» TRY IT:
Repeat exactly the lines running from the first line of the data to the line containing "bad: string[] = [];", both ends included, and nothing else; drop the pictures.

» RECORDS FOR THIS TASK:
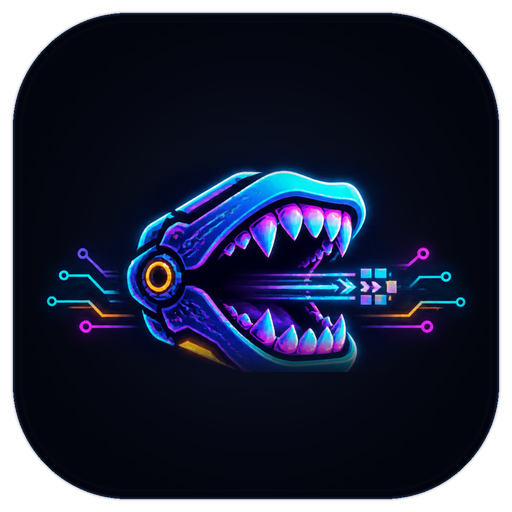
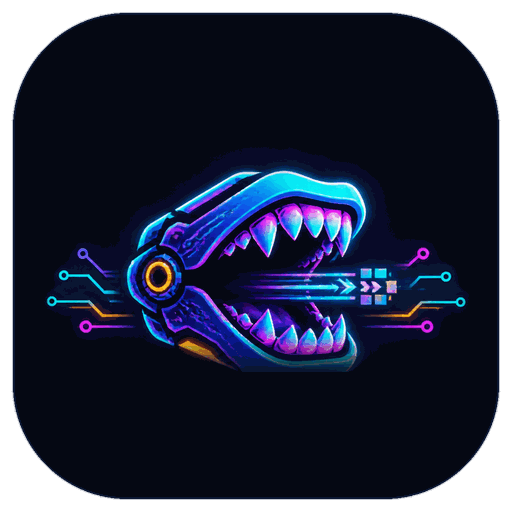
feat(site): 下载页支持 Windows ARM64 与 Linux ARM64，OG 图改用 JPG
- 平台/架构枚举从写死两套扩到六个：win-x64、win-arm64、mac-arm64、mac-x64、
  linux-x64、linux-arm64。原先只有 win-x64 和 linux-x64 会被列出来，
  另外四个架构装了却找不到入口。
- UAData 里补上 getHighEntropyValues，用它读真实架构；拿不到时回退到
  现有的 UA 字符串判断，不影响老逻辑。
- OG 图从 PNG 换成 JPG（体积小得多，社交平台预览图用不上无损）。
- 新增 scripts/check-release-contract.mjs：核对安装包命名、发布矩阵、
  下载文档与网站解析器是否一致，已加入常规 CI。
- 新增 site/src/lib/release-assets.ts 与对应测试，把「哪些安装包是
  真的发布过的」从各处解析逻辑里收拢到一处。

diff --git a/site/scripts/check-images.ts b/site/scripts/check-images.ts
@@ -7,9 +7,10 @@ import { BADGES, badgeVariants } from "../src/data/badges";
 
 const root = path.dirname(path.dirname(fileURLToPath(import.meta.url)));
 const pub = path.join(root, "public");
+const publicPath = (relativePath: string) => path.join(pub, ...relativePath.split("/"));
 const KB = 1024;
 const RULES: [RegExp, number, string][] = [
-  [/^og\/.+\.png$/, 300 * KB, "OG 图 ≤ 300 KB"],
+  [/^og\/.+\.(png|jpe?g)$/i, 300 * KB, "OG 图 ≤ 300 KB"],
   [/^bots\/.+\.(webp|avif)$/, 120 * KB, "机器人精灵图 ≤ 120 KB"],
   [/^(favicon|apple-touch-icon|icon-).+\.png$/, 40 * KB, "图标 ≤ 40 KB"],
   [/\.svg$/, 4 * KB, "SVG ≤ 4 KB"],
@@ -19,7 +20,7 @@ const files: string[] = [];
 (function walk(d: string) {
   for (const e of fs.readdirSync(d, { withFileTypes: true })) {
     const p = path.join(d, e.name);
-    if (e.isDirectory()) walk(p); else files.push(path.relative(pub, p));
+    if (e.isDirectory()) walk(p); else files.push(path.relative(pub, p).split(path.sep).join("/"));
   }
 })(pub);
 
@@ -27,7 +28,7 @@ const bad: string[] = [];
 for (const f of files) {
   const rule = RULES.find(([re]) => re.test(f));
   if (!rule) continue;
-  const size = fs.statSync(path.join(pub, f)).size;
+  const size = fs.statSync(publicPath(f)).size;
   if (size > rule[1]) bad.push(`${f}：${Math.round(size / KB)} KB（${rule[2]}）`);
 }
 // 精灵图的 AVIF 版（scripts/make-bot-avif.ts）必须和当前的 WebP 是同一版：WebP 更新了而 AVIF 没重做，
@@ -35,7 +36,7 @@ for (const f of files) {
 const avifOf: Record<string, string> = JSON.parse(fs.readFileSync(path.join(root, "src/data/bots-avif.json"), "utf8"));
 for (const f of files.filter((f) => /^bots\/.+\.webp$/.test(f))) {
   const key = path.basename(f, ".webp");
-  const hash = crypto.createHash("sha256").update(fs.readFileSync(path.join(pub, f))).digest("hex");
+  const hash = crypto.createHash("sha256").update(fs.readFileSync(publicPath(f))).digest("hex");
   if (!files.includes(`bots/${key}.avif`) || avifOf[key] !== hash) bad.push(`bots/${key}.avif 不是从当前的 ${f} 生成的（npm run bots:avif 重新生成）`);
 }
 // 每张图片徽章都要有本地备份，否则站方的图连不上时格子是空的（styles/footer.css）
@@ -45,7 +46,7 @@ for (const { copy } of BADGES.flatMap(badgeVariants)) {
   if (copy && !files.includes(copy.path)) bad.push(`${copy.path} 不存在（npm run badges:copies 重新生成）`);
   else if (copy && !badgeRatios[copy.path]) bad.push(`${copy.path} 在 badge-ratios.json 里没有宽高比（npm run badges:copies 重新生成）`);
 }
-const fonts = files.filter((f) => f.endsWith(".woff2")).reduce((n, f) => n + fs.statSync(path.join(pub, f)).size, 0);
+const fonts = files.filter((f) => f.endsWith(".woff2")).reduce((n, f) => n + fs.statSync(publicPath(f)).size, 0);
 if (fonts > 60 * KB) bad.push(`字体合计 ${Math.round(fonts / KB)} KB（≤ 60 KB）`);
 if (bad.length) { console.error(`✗ 图片与字体检查未通过：\n  ${bad.join("\n  ")}`); process.exit(1); }
 console.log(`图片与字体体积检查通过（字体合计 ${Math.round(fonts / KB)} KB）`);

diff --git a/site/scripts/releases-from-github.ts b/site/scripts/releases-from-github.ts
@@ -1,5 +1,5 @@
 // 从 GitHub 最新 Release 生成 src/data/releases.json：下载按钮直达 GitHub 上的安装包，官网服务器不提供下载。
-// 文件名按应用 electron-builder 的 artifactName：anymodel-bot-<版本>-<系统>-<架构>.<扩展名>
+// 文件名按应用 electron-builder 的 artifactName：dazuibot-<版本>-<系统>-<架构>.<扩展名>
 //   win-x64 ← *-win-x64.exe（NSIS）   mac-arm64 / mac-x64 ← *-mac-<架构>.dmg   linux-x64 ← *-linux-(x64|x86_64).AppImage
 // SHA-256 取 Release 里的 SHA256SUMS；没有时用 GitHub 给每个文件算的 digest。缺平台时保留占位符（生产构建会因此失败）。
 //   GITHUB_URL     仓库地址（必填），如 https://github.com/<your-org>/dazuibot
@@ -9,6 +9,7 @@
 import fs from "node:fs";
 import path from "node:path";
 import { fileURLToPath } from "node:url";
+import { parseReleaseInstaller, RELEASE_PLATFORMS } from "../src/lib/release-assets";
 
 const root = path.dirname(path.dirname(fileURLToPath(import.meta.url)));
 const repoUrl = (process.env.GITHUB_URL || "").replace(/\/+$/, "").replace(/\.git$/, "");
@@ -46,9 +47,6 @@ try {
   process.exit(1);
 }
 
-const RE = /^dazuibot-(\d+\.\d+\.\d+(?:-[\w.]+)?)-(win|mac|linux)-(x64|arm64|x86_64)\.(exe|dmg|AppImage)$/;
-const PLATFORM: Record<string, string> = { "win-x64-exe": "win-x64", "mac-arm64-dmg": "mac-arm64", "mac-x64-dmg": "mac-x64", "linux-x64-AppImage": "linux-x64", "linux-x86_64-AppImage": "linux-x64" };
-
 // SHA256SUMS：每行 "<64 位十六进制>  <文件名>"
 const sums = new Map<string, string>();
 const sumsAsset = release.assets.find((a) => a.name === "SHA256SUMS");
@@ -69,17 +67,14 @@ const placeholder = (id: string) => {
 };
 const platforms: Record<string, unknown> = {};
 let version = release.tag_name.replace(/^v/, "");
-for (const id of ["win-x64", "mac-arm64", "mac-x64", "linux-x64"]) {
-  const a = release.assets.find((x) => {
-    const r = RE.exec(x.name);
-    return r && PLATFORM[`${r[2]}-${r[3]}-${r[4]}`] === id;
-  });
+for (const id of RELEASE_PLATFORMS) {
+  const a = release.assets.find((x) => parseReleaseInstaller(x.name)?.platform === id);
   const sha = a && (sums.get(a.name) || (a.digest?.startsWith("sha256:") ? a.digest.slice(7) : ""));
   if (!a || !sha) {
     platforms[id] = placeholder(id);
     continue;
   }
-  version = RE.exec(a.name)![1];
+  version = parseReleaseInstaller(a.name)!.version;
   platforms[id] = { url: a.browser_download_url, sha256: sha, sizeMB: Math.round((a.size / 1048576) * 10) / 10 };
 }
 
@@ -99,4 +94,4 @@ const out = {
 };
 fs.writeFileSync(path.join(root, "src/data/releases.json"), JSON.stringify(out, null, 2) + "\n");
 const missing = Object.entries(platforms).filter(([, v]) => /\{[A-Z0-9_]+\}/.test(JSON.stringify(v))).map(([k]) => k);
-console.log(`releases.json：${release.tag_name}（${release.html_url}）${missing.length ? `，缺少 ${missing.join("、")}` : "，四个平台齐全"}`);
+console.log(`releases.json：${release.tag_name}（${release.html_url}）${missing.length ? `，缺少 ${missing.join("、")}` : "，六种架构齐全"}`);

diff --git a/site/src/lib/platform.ts b/site/src/lib/platform.ts
@@ -1,8 +1,26 @@
 // 系统识别（§12.2）：userAgentData.platform → 回退 userAgent；macOS 再尽量判断架构，判断不了时默认 Apple 芯片。
 export type OS = "win" | "mac" | "linux" | "mobile" | "unknown";
-export interface Platform { os: OS; arch: "arm64" | "x64" | "unknown" }
+export type Architecture = "arm64" | "x64" | "unknown";
+export interface Platform { os: OS; arch: Architecture }
 
-type UAData = { platform?: string; mobile?: boolean; getHighEntropyValues?: (h: string[]) => Promise<{ architecture?: string }> };
+type UAData = { platform?: string; mobile?: boolean; getHighEntropyValues?: (h: string[]) => Promise<{ architecture?: string; bitness?: string }> };
+
+export type DownloadPlatformId = "win-x64" | "win-arm64" | "mac-arm64" | "mac-x64" | "linux-x64" | "linux-arm64";
+
+export function architectureFromUAData(architecture?: string, bitness?: string): Architecture {
+  const arch = architecture?.toLowerCase();
+  if (arch === "arm64" || (arch === "arm" && bitness === "64")) return "arm64";
+  if (arch === "x86_64" || (arch === "x86" && bitness === "64")) return "x64";
+  return "unknown";
+}
+
+/** Unknown Windows/Linux architecture defaults to x64; ARM users can still select the labeled build. */
+export function downloadPlatformId(platform: Platform): DownloadPlatformId | null {
+  if (platform.os === "win") return platform.arch === "arm64" ? "win-arm64" : "win-x64";
+  if (platform.os === "mac") return platform.arch === "x64" ? "mac-x64" : "mac-arm64";
+  if (platform.os === "linux") return platform.arch === "arm64" ? "linux-arm64" : "linux-x64";
+  return null;
+}
 
 export function osFromStrings(platform: string, ua: string, touchMac = false): OS {
   const s = `${platform} ${ua}`;
@@ -18,12 +36,12 @@ export async function detectPlatform(): Promise<Platform> {
   const ua = navigator.userAgent;
   // iPadOS 13+ 报自己是 Macintosh，用触点数区分
   const touchMac = /macintosh/i.test(ua) && navigator.maxTouchPoints > 1;
-  const os = uad?.mobile ? "mobile" : osFromStrings(uad?.platform ?? navigator.platform ?? "", ua, touchMac);
+  const os = uad?.mobile ? "mobile" : osFromStrings(uad?.platform ?? "", ua, touchMac);
   let arch: Platform["arch"] = "unknown";
-  if (os === "mac" && uad?.getHighEntropyValues) {
+  if (uad?.getHighEntropyValues && os !== "mobile" && os !== "unknown") {
     try {
-      const v = await uad.getHighEntropyValues(["architecture"]);
-      arch = v.architecture === "x86" ? "x64" : v.architecture === "arm" ? "arm64" : "unknown";
+      const v = await uad.getHighEntropyValues(["architecture", "bitness"]);
+      arch = architectureFromUAData(v.architecture, v.bitness);
     } catch { /* 浏览器不给就按默认 */ }
   }
   return { os, arch };

diff --git a/site/scripts/releases-from-dir.ts b/site/scripts/releases-from-dir.ts
@@ -10,13 +10,12 @@ import crypto from "node:crypto";
 import fs from "node:fs";
 import path from "node:path";
 import { fileURLToPath } from "node:url";
+import { parseReleaseInstaller, RELEASE_PLATFORMS } from "../src/lib/release-assets";
 
 const root = path.dirname(path.dirname(fileURLToPath(import.meta.url)));
 const dir = process.env.DOWNLOADS_DIR;
 if (!dir) { console.error("缺少 DOWNLOADS_DIR"); process.exit(1); }
 
-const RE = /^dazuibot-(\d+\.\d+\.\d+(?:-[\w.]+)?)-(win|mac|linux)-(x64|arm64|x86_64)\.(exe|dmg|AppImage)$/;
-const PLATFORM: Record<string, string> = { "win-x64-exe": "win-x64", "mac-arm64-dmg": "mac-arm64", "mac-x64-dmg": "mac-x64", "linux-x64-AppImage": "linux-x64", "linux-x86_64-AppImage": "linux-x64" };
 // 先比数字三元组，再比预发布后缀：正式版 > 预发布版；都是预发布时按字典序
 const cmpVer = (a: string, b: string) => {
   const parse = (v: string) => { const m = /^(\d+\.\d+\.\d+)(?:-(.+))?$/.exec(v)!; return { nums: m[1].split(".").map(Number), pre: m[2] }; };
@@ -29,9 +28,8 @@ const cmpVer = (a: string, b: string) => {
 
 const files = fs.existsSync(dir) ? fs.readdirSync(dir) : [];
 const found = files.flatMap((name) => {
-  const m = RE.exec(name);
-  const id = m && PLATFORM[`${m[2]}-${m[3]}-${m[4]}`];
-  return m && id ? [{ name, version: m[1], id }] : [];
+  const parsed = parseReleaseInstaller(name);
+  return parsed ? [{ name, ...parsed }] : [];
 });
 const version = found.map((f) => f.version).sort(cmpVer).at(-1);
 
@@ -47,8 +45,8 @@ const placeholder = (id: string) => {
 };
 const platforms: Record<string, unknown> = {};
 let newest = 0;
-for (const id of ["win-x64", "mac-arm64", "mac-x64", "linux-x64"]) {
-  const f = found.find((x) => x.id === id && x.version === version);
+for (const id of RELEASE_PLATFORMS) {
+  const f = found.find((x) => x.platform === id && x.version === version);
   if (!f) { platforms[id] = placeholder(id); continue; }
   const full = path.join(dir, f.name);
   const st = fs.statSync(full);

diff --git a/site/src/i18n/zh.ts b/site/src/i18n/zh.ts
@@ -6,7 +6,7 @@ export const zh = {
     title: "dazuibot｜本地运行的 AI 机器人，任意模型，按量付费",
     description:
       "开源、本地运行的 Grok Bot / OpenAI dots / Claude Duet 替代。在自己的电脑或服务器上运行 AI 机器人：名字、人设、模型都由你定；对话、记忆、文件、密钥留在你的设备上；一个 zdzui Key 接入 GPT、Claude、Gemini 等模型；App 免费，按用量付费，价格表公开。桌面、Docker、微信、飞书可用。",
-    ogImage: "/og/og-zh.png",
+    ogImage: "/og/og-zh.jpg",
   },
   nav: {
     main: "主导航",
@@ -406,9 +406,9 @@ export const zh = {
     mobile: "手机上通过微信 / 飞书使用",
     generic: "下载",
     more: "其它平台",
-    items: { "win-x64": "Windows 安装包（NSIS）", "mac-arm64": "macOS Apple 芯片", "mac-x64": "macOS Intel", "linux-x64": "Linux AppImage", docker: "Docker 命令", changelog: "更新日志" },
-    platform: { "win-x64": "Windows", "mac-arm64": "macOS", "mac-x64": "macOS", "linux-x64": "Linux" },
-    arch: { "win-x64": "x64", "mac-arm64": "Apple 芯片", "mac-x64": "Intel", "linux-x64": "x64 · AppImage" },
+    items: { "win-x64": "Windows 安装包（NSIS）", "win-arm64": "Windows ARM64 安装包（NSIS）", "mac-arm64": "macOS Apple 芯片", "mac-x64": "macOS Intel", "linux-x64": "Linux x64 AppImage", "linux-arm64": "Linux ARM64 AppImage", docker: "Docker 命令", changelog: "更新日志" },
+    platform: { "win-x64": "Windows", "win-arm64": "Windows", "mac-arm64": "macOS", "mac-x64": "macOS", "linux-x64": "Linux", "linux-arm64": "Linux" },
+    arch: { "win-x64": "x64", "win-arm64": "ARM64", "mac-arm64": "Apple 芯片", "mac-x64": "Intel", "linux-x64": "x64 · AppImage", "linux-arm64": "ARM64 · AppImage" },
     meta: "版本 {version} · 发布于 {publishedAt}",
     sha: "SHA-256",
     started: "已开始下载，可在浏览器下载列表查看。",

diff --git a/site/src/i18n/en.ts b/site/src/i18n/en.ts
@@ -7,7 +7,7 @@ export const en: Dict = {
     title: "dazuibot — Local AI bots, any model, pay per use",
     description:
       "An open-source, local-first alternative to Grok Bot, OpenAI dots and Claude Duet. Run AI bots on your own computer or server, with the name, persona and model up to you. Chats, memory, files and keys stay on your device; one zdzui key unlocks GPT, Claude, Gemini and more. The app is free and you pay per use, with a public price list. Desktop, Docker, Slack, Telegram and Discord.",
-    ogImage: "/og/og-en.png",
+    ogImage: "/og/og-en.jpg",
   },
   nav: {
     main: "Main",
@@ -401,9 +401,9 @@ export const en: Dict = {
     mobile: "Use it from your chat apps",
     generic: "Download",
     more: "Other platforms",
-    items: { "win-x64": "Windows installer (NSIS)", "mac-arm64": "macOS Apple silicon", "mac-x64": "macOS Intel", "linux-x64": "Linux AppImage", docker: "Docker command", changelog: "Changelog" },
-    platform: { "win-x64": "Windows", "mac-arm64": "macOS", "mac-x64": "macOS", "linux-x64": "Linux" },
-    arch: { "win-x64": "x64", "mac-arm64": "Apple silicon", "mac-x64": "Intel", "linux-x64": "x64 · AppImage" },
+    items: { "win-x64": "Windows x64 installer (NSIS)", "win-arm64": "Windows ARM64 installer (NSIS)", "mac-arm64": "macOS Apple silicon", "mac-x64": "macOS Intel", "linux-x64": "Linux x64 AppImage", "linux-arm64": "Linux ARM64 AppImage", docker: "Docker command", changelog: "Changelog" },
+    platform: { "win-x64": "Windows", "win-arm64": "Windows", "mac-arm64": "macOS", "mac-x64": "macOS", "linux-x64": "Linux", "linux-arm64": "Linux" },
+    arch: { "win-x64": "x64", "win-arm64": "ARM64", "mac-arm64": "Apple silicon", "mac-x64": "Intel", "linux-x64": "x64 · AppImage", "linux-arm64": "ARM64 · AppImage" },
     meta: "Version {version} · Published {publishedAt}",
     sha: "SHA-256",
     started: "Download started — check your browser's downloads.",

diff --git a/site/tests/release-assets.test.ts b/site/tests/release-assets.test.ts
@@ -1,0 +1,28 @@
+import { describe, expect, it } from "vitest";
+import { parseReleaseInstaller, RELEASE_PLATFORMS } from "../src/lib/release-assets";
+
+describe("GitHub release installer assets", () => {
+  it("recognizes the six supported product/architecture artifacts", () => {
+    const names = [
+      ["dazuibot-1.0.0-zdzui.1-win-x64.exe", "win-x64"],
+      ["dazuibot-1.0.0-zdzui.1-win-arm64.exe", "win-arm64"],
+      ["dazuibot-1.0.0-zdzui.1-mac-arm64.dmg", "mac-arm64"],
+      ["dazuibot-1.0.0-zdzui.1-mac-x64.dmg", "mac-x64"],
+      ["dazuibot-1.0.0-zdzui.1-linux-x64.AppImage", "linux-x64"],
+      ["dazuibot-1.0.0-zdzui.1-linux-arm64.AppImage", "linux-arm64"],
+    ] as const;
+    expect(names.map(([name]) => parseReleaseInstaller(name)?.platform)).toEqual(names.map(([, platform]) => platform));
+    expect(new Set(names.map(([, platform]) => platform))).toEqual(new Set(RELEASE_PLATFORMS));
+  });
+
+  it("preserves preview versions and supports the legacy linux x86_64 spelling", () => {
+    expect(parseReleaseInstaller("dazuibot-2.3.4-rc.2-linux-x86_64.AppImage")).toEqual({ version: "2.3.4-rc.2", platform: "linux-x64" });
+    expect(parseReleaseInstaller("dazuibot-2.3.4-rc.2-win-arm64.exe")).toEqual({ version: "2.3.4-rc.2", platform: "win-arm64" });
+  });
+
+  it("rejects unrelated files and invalid platform/extension combinations", () => {
+    expect(parseReleaseInstaller("other-1.0.0-win-arm64.exe")).toBeUndefined();
+    expect(parseReleaseInstaller("dazuibot-1.0.0-win-arm64.dmg")).toBeUndefined();
+    expect(parseReleaseInstaller("dazuibot-1.0.0-linux-x64.exe")).toBeUndefined();
+  });
+});

diff --git a/site/src/lib/site.ts b/site/src/lib/site.ts
@@ -4,6 +4,7 @@ import releasesJson from "../data/releases.json";
 import snapshotJson from "../data/pricing.snapshot.json";
 import githubJson from "../data/github.json";
 import type { Snapshot } from "./pricing";
+import { RELEASE_PLATFORMS, type ReleasePlatform } from "./release-assets";
 
 const env = (k: string) => (import.meta.env[k] as string | undefined) || process.env[k] || `{${k}}`;
 /** 可选配置：没配时为空串（不产生占位符，也不会渲染出半截链接） */
@@ -44,15 +45,17 @@ const Releases = z.object({
   publishedAt: z.string().min(1),
   platforms: z.object({
     "win-x64": Bin,
+    "win-arm64": Bin,
     "mac-arm64": Bin,
     "mac-x64": Bin,
     "linux-x64": Bin,
+    "linux-arm64": Bin,
     docker: z.object({ image: z.string().min(1), command: z.string().min(1) }),
   }),
 });
 export const releases = Releases.parse(releasesJson);
-export type PlatformId = "win-x64" | "mac-arm64" | "mac-x64" | "linux-x64";
-export const PLATFORMS: PlatformId[] = ["win-x64", "mac-arm64", "mac-x64", "linux-x64"];
+export type PlatformId = ReleasePlatform;
+export const PLATFORMS: PlatformId[] = [...RELEASE_PLATFORMS];
 
 /** 上游历史价格快照（2026-10-30 抓取，不是本站定价）。页面上只用它的非价格事实：
  *  模型清单、厂商、上下文长度、分档阈值；任何具体价格数字都不展示（本站定价以站点后台为准）。 */

diff --git a/site/tests/platform.test.ts b/site/tests/platform.test.ts
@@ -1,5 +1,5 @@
 import { describe, expect, it } from "vitest";
-import { osFromStrings } from "../src/lib/platform";
+import { architectureFromUAData, downloadPlatformId, osFromStrings } from "../src/lib/platform";
 import { fmt, fmtDate, href } from "../src/i18n";
 
 describe("系统识别", () => {
@@ -12,6 +12,21 @@ describe("系统识别", () => {
     ["", "", "unknown"],
   ])("%s → %s", (p, ua, os) => expect(osFromStrings(p, ua)).toBe(os));
   it("iPadOS 伪装成 Mac 时按手机处理", () => expect(osFromStrings("MacIntel", "Mozilla/5.0 (Macintosh; Intel Mac OS X 10_15_7)", true)).toBe("mobile"));
+  it.each([
+    ["x86", "64", "x64"],
+    ["arm", "64", "arm64"],
+    ["arm64", "64", "arm64"],
+    ["arm", "32", "unknown"],
+    [undefined, undefined, "unknown"],
+  ] as const)("UA architecture %s/%s → %s", (arch, bitness, expected) => expect(architectureFromUAData(arch, bitness)).toBe(expected));
+  it.each([
+    [{ os: "win", arch: "x64" }, "win-x64"],
+    [{ os: "win", arch: "arm64" }, "win-arm64"],
+    [{ os: "win", arch: "unknown" }, "win-x64"],
+    [{ os: "linux", arch: "arm64" }, "linux-arm64"],
+    [{ os: "mac", arch: "x64" }, "mac-x64"],
+    [{ os: "mobile", arch: "unknown" }, null],
+  ] as const)("direct-download target for %o is %s", (platform, expected) => expect(downloadPlatformId(platform)).toBe(expected));
 });
 
 describe("i18n 工具", () => {

diff --git a/site/src/scripts/banner.ts b/site/src/scripts/banner.ts
@@ -1,6 +1,6 @@
 // 顶部公告条的交互（components/SiteBanner.astro）：轮播、翻页 / 滑动、关闭、按系统换下载直链、倒计时、埋点。
 // 显示哪些条目已由组件里的内联脚本在首帧前决定（带 data-on 的是当前这条），这里接着往下做。
-import type { Platform } from "../lib/platform";
+import { downloadPlatformId, type Platform } from "../lib/platform";
 
 type Deps = {
   track: (name: string, props?: Record<string, unknown>) => void;
@@ -119,7 +119,7 @@ export function initBanner({ track, platform, data, store }: Deps) {
   // —— 发版条的下载按钮：识别出系统、且有安装包地址时，直接下载对应安装包（点击埋点和提示走 client.ts 的下载逻辑） ——
   const dl = [...bar.querySelectorAll<HTMLAnchorElement>("a[data-dl-auto]")];
   if (dl.length) platform.then((p) => {
-    const pid = p.os === "win" ? "win-x64" : p.os === "mac" ? (p.arch === "x64" ? "mac-x64" : "mac-arm64") : p.os === "linux" ? "linux-x64" : null;
+    const pid = downloadPlatformId(p);
     const url = pid ? data.platforms?.[pid]?.url : undefined;
     if (!pid || !url || /\{[A-Z][A-Z0-9_]*\}/.test(url)) return; // 识别不出或还没有安装包：留在 /download
     dl.forEach((a) => {

diff --git a/site/src/scripts/client.ts b/site/src/scripts/client.ts
@@ -1,7 +1,7 @@
 // 所有页面共用的交互：主题、语言提示、导航、菜单、对话框、复制、Toast、下载识别、入场动画、埋点。
 // 每块都先判断元素在不在；本地存储一律 try/catch（隐私模式下可能抛错）。
 import { mountEyes } from "../lib/eyes";
-import { detectPlatform } from "../lib/platform";
+import { detectPlatform, downloadPlatformId } from "../lib/platform";
 import { initBanner } from "./banner";
 import "./stars";
 import "./sections";
@@ -226,7 +226,7 @@ const platform = detectPlatform().then((p) => {
   if (!groups.length || !data.platforms) return;
   const p = await platform;
   const label = p.os === "win" ? data.i18n.win : p.os === "mac" ? data.i18n.mac : p.os === "linux" ? data.i18n.linux : p.os === "mobile" ? data.i18n.mobile : data.i18n.generic;
-  const pid = p.os === "win" ? "win-x64" : p.os === "mac" ? (p.arch === "x64" ? "mac-x64" : "mac-arm64") : p.os === "linux" ? "linux-x64" : null;
+  const pid = downloadPlatformId(p);
   groups.forEach((g) => {
     const main = g.querySelector<HTMLAnchorElement>("[data-dl-main]")!;
     const lab = g.querySelector<HTMLElement>("[data-dl-label]")!;

diff --git a/site/src/lib/release-assets.ts b/site/src/lib/release-assets.ts
@@ -1,0 +1,30 @@
+export const RELEASE_PLATFORMS = [
+  "win-x64",
+  "win-arm64",
+  "mac-arm64",
+  "mac-x64",
+  "linux-x64",
+  "linux-arm64",
+] as const;
+
+export type ReleasePlatform = typeof RELEASE_PLATFORMS[number];
+
+const ASSET_PLATFORM: Record<string, ReleasePlatform> = {
+  "win-x64-exe": "win-x64",
+  "win-arm64-exe": "win-arm64",
+  "mac-arm64-dmg": "mac-arm64",
+  "mac-x64-dmg": "mac-x64",
+  "linux-arm64-AppImage": "linux-arm64",
+  "linux-x64-AppImage": "linux-x64",
+  // Accept archives that used Go's x86_64 name before electron-builder naming was normalized.
+  "linux-x86_64-AppImage": "linux-x64",
+};
+
+const INSTALLER = /^dazuibot-(\d+\.\d+\.\d+(?:-[\w.]+)?)-(win|mac|linux)-(x64|arm64|x86_64)\.(exe|dmg|AppImage)$/;
+
+export function parseReleaseInstaller(name: string): { version: string; platform: ReleasePlatform } | undefined {
+  const match = INSTALLER.exec(name);
+  if (!match) return undefined;
+  const platform = ASSET_PLATFORM[`${match[2]}-${match[3]}-${match[4]}`];
+  return platform ? { version: match[1], platform } : undefined;
+}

» EXERCISE OUTPUT:
feat(site): 下载页支持 Windows ARM64 与 Linux ARM64，OG 图改用 JPG
- 平台/架构枚举从写死两套扩到六个：win-x64、win-arm64、mac-arm64、mac-x64、
  linux-x64、linux-arm64。原先只有 win-x64 和 linux-x64 会被列出来，
  另外四个架构装了却找不到入口。
- UAData 里补上 getHighEntropyValues，用它读真实架构；拿不到时回退到
  现有的 UA 字符串判断，不影响老逻辑。
- OG 图从 PNG 换成 JPG（体积小得多，社交平台预览图用不上无损）。
- 新增 scripts/check-release-contract.mjs：核对安装包命名、发布矩阵、
  下载文档与网站解析器是否一致，已加入常规 CI。
- 新增 site/src/lib/release-assets.ts 与对应测试，把「哪些安装包是
  真的发布过的」从各处解析逻辑里收拢到一处。

diff --git a/site/scripts/check-images.ts b/site/scripts/check-images.ts
@@ -7,9 +7,10 @@ import { BADGES, badgeVariants } from "../src/data/badges";
 
 const root = path.dirname(path.dirname(fileURLToPath(import.meta.url)));
 const pub = path.join(root, "public");
+const publicPath = (relativePath: string) => path.join(pub, ...relativePath.split("/"));
 const KB = 1024;
 const RULES: [RegExp, number, string][] = [
-  [/^og\/.+\.png$/, 300 * KB, "OG 图 ≤ 300 KB"],
+  [/^og\/.+\.(png|jpe?g)$/i, 300 * KB, "OG 图 ≤ 300 KB"],
   [/^bots\/.+\.(webp|avif)$/, 120 * KB, "机器人精灵图 ≤ 120 KB"],
   [/^(favicon|apple-touch-icon|icon-).+\.png$/, 40 * KB, "图标 ≤ 40 KB"],
   [/\.svg$/, 4 * KB, "SVG ≤ 4 KB"],
@@ -19,7 +20,7 @@ const files: string[] = [];
 (function walk(d: string) {
   for (const e of fs.readdirSync(d, { withFileTypes: true })) {
     const p = path.join(d, e.name);
-    if (e.isDirectory()) walk(p); else files.push(path.relative(pub, p));
+    if (e.isDirectory()) walk(p); else files.push(path.relative(pub, p).split(path.sep).join("/"));
   }
 })(pub);
 
@@ -27,7 +28,7 @@ const bad: string[] = [];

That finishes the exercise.